## Required work
Reproduce each entry exactly as written.

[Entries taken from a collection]
----

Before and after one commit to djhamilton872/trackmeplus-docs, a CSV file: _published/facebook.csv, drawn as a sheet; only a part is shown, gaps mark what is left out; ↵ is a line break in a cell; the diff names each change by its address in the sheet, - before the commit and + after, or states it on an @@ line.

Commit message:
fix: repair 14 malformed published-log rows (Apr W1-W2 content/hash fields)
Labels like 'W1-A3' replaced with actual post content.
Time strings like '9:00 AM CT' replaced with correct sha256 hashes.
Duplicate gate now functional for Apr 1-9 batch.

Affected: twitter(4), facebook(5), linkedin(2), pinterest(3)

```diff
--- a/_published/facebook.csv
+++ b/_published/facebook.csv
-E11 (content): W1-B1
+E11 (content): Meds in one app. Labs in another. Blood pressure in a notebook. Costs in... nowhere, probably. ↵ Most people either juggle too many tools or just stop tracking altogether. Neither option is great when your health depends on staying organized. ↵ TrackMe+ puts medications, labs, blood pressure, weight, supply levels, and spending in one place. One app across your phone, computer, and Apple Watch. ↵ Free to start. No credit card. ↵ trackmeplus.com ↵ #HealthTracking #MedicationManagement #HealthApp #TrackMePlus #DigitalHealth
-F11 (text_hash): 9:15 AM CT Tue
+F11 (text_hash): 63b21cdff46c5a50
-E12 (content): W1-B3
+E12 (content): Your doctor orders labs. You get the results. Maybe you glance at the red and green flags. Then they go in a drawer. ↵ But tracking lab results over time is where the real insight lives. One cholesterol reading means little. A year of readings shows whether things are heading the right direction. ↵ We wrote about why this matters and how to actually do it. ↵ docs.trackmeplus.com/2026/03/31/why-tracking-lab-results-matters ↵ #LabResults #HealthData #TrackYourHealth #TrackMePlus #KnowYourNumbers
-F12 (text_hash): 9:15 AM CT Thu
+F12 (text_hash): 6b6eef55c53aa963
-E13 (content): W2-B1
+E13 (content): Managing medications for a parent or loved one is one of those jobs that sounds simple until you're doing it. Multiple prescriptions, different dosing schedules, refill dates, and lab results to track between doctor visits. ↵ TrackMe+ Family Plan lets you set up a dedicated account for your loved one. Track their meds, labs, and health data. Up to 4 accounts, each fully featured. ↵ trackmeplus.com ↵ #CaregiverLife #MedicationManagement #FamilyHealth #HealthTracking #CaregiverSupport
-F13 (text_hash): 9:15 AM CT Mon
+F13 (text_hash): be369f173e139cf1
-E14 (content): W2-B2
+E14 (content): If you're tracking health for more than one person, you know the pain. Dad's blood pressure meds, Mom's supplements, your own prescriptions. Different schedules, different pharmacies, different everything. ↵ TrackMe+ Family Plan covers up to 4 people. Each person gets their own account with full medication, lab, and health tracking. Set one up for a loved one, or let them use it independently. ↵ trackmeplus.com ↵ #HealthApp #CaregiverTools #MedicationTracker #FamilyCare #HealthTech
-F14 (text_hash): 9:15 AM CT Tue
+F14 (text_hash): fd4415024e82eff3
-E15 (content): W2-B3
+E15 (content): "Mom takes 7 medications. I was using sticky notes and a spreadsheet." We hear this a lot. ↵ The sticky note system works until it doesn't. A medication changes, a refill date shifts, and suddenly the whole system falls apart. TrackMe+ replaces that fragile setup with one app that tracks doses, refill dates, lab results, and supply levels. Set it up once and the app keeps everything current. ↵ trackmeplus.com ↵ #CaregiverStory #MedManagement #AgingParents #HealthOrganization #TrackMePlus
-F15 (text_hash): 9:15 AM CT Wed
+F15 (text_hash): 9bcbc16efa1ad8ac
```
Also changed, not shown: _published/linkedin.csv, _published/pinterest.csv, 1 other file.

----

## Exercise answer
Before and after one commit to djhamilton872/trackmeplus-docs, a CSV file: _published/facebook.csv, drawn as a sheet; only a part is shown, gaps mark what is left out; ↵ is a line break in a cell; the diff names each change by its address in the sheet, - before the commit and + after, or states it on an @@ line.

Commit message:
fix: repair 14 malformed published-log rows (Apr W1-W2 content/hash fields)
Labels like 'W1-A3' replaced with actual post content.
Time strings like '9:00 AM CT' replaced with correct sha256 hashes.
Duplicate gate now functional for Apr 1-9 batch.

Affected: twitter(4), facebook(5), linkedin(2), pinterest(3)

```diff
--- a/_published/facebook.csv
+++ b/_published/facebook.csv
-E11 (content): W1-B1
+E11 (content): Meds in one app. Labs in another. Blood pressure in a notebook. Costs in... nowhere, probably. ↵ Most people either juggle too many tools or just stop tracking altogether. Neither option is great when your health depends on staying organized. ↵ TrackMe+ puts medications, labs, blood pressure, weight, supply levels, and spending in one place. One app across your phone, computer, and Apple Watch. ↵ Free to start. No credit card. ↵ trackmeplus.com ↵ #HealthTracking #MedicationManagement #HealthApp #TrackMePlus #DigitalHealth
-F11 (text_hash): 9:15 AM CT Tue
+F11 (text_hash): 63b21cdff46c5a50
-E12 (content): W1-B3
+E12 (content): Your doctor orders labs. You get the results. Maybe you glance at the red and green flags. Then they go in a drawer. ↵ But tracking lab results over time is where the real insight lives. One cholesterol reading means little. A year of readings shows whether things are heading the right direction. ↵ We wrote about why this matters and how to actually do it. ↵ docs.trackmeplus.com/2026/03/31/why-tracking-lab-results-matters ↵ #LabResults #HealthData #TrackYourHealth #TrackMePlus #KnowYourNumbers
-F12 (text_hash): 9:15 AM CT Thu
+F12 (text_hash): 6b6eef55c53aa963
-E13 (content): W2-B1
+E13 (content): Managing medications for a parent or loved one is one of those jobs that sounds simple until you're doing it. Multiple prescriptions, different dosing schedules, refill dates, and lab results to track between doctor visits. ↵ TrackMe+ Family Plan lets you set up a dedicated account for your loved one. Track their meds, labs, and health data. Up to 4 accounts, each fully featured. ↵ trackmeplus.com ↵ #CaregiverLife #MedicationManagement #FamilyHealth #HealthTracking #CaregiverSupport
-F13 (text_hash): 9:15 AM CT Mon
+F13 (text_hash): be369f173e139cf1
-E14 (content): W2-B2
+E14 (content): If you're tracking health for more than one person, you know the pain. Dad's blood pressure meds, Mom's supplements, your own prescriptions. Different schedules, different pharmacies, different everything. ↵ TrackMe+ Family Plan covers up to 4 people. Each person gets their own account with full medication, lab, and health tracking. Set one up for a loved one, or let them use it independently. ↵ trackmeplus.com ↵ #HealthApp #CaregiverTools #MedicationTracker #FamilyCare #HealthTech
-F14 (text_hash): 9:15 AM CT Tue
+F14 (text_hash): fd4415024e82eff3
-E15 (content): W2-B3
+E15 (content): "Mom takes 7 medications. I was using sticky notes and a spreadsheet." We hear this a lot. ↵ The sticky note system works until it doesn't. A medication changes, a refill date shifts, and suddenly the whole system falls apart. TrackMe+ replaces that fragile setup with one app that tracks doses, refill dates, lab results, and supply levels. Set it up once and the app keeps everything current. ↵ trackmeplus.com ↵ #CaregiverStory #MedManagement #AgingParents #HealthOrganization #TrackMePlus
-F15 (text_hash): 9:15 AM CT Wed
+F15 (text_hash): 9bcbc16efa1ad8ac
```
Also changed, not shown: _published/linkedin.csv, _published/pinterest.csv, 1 other file.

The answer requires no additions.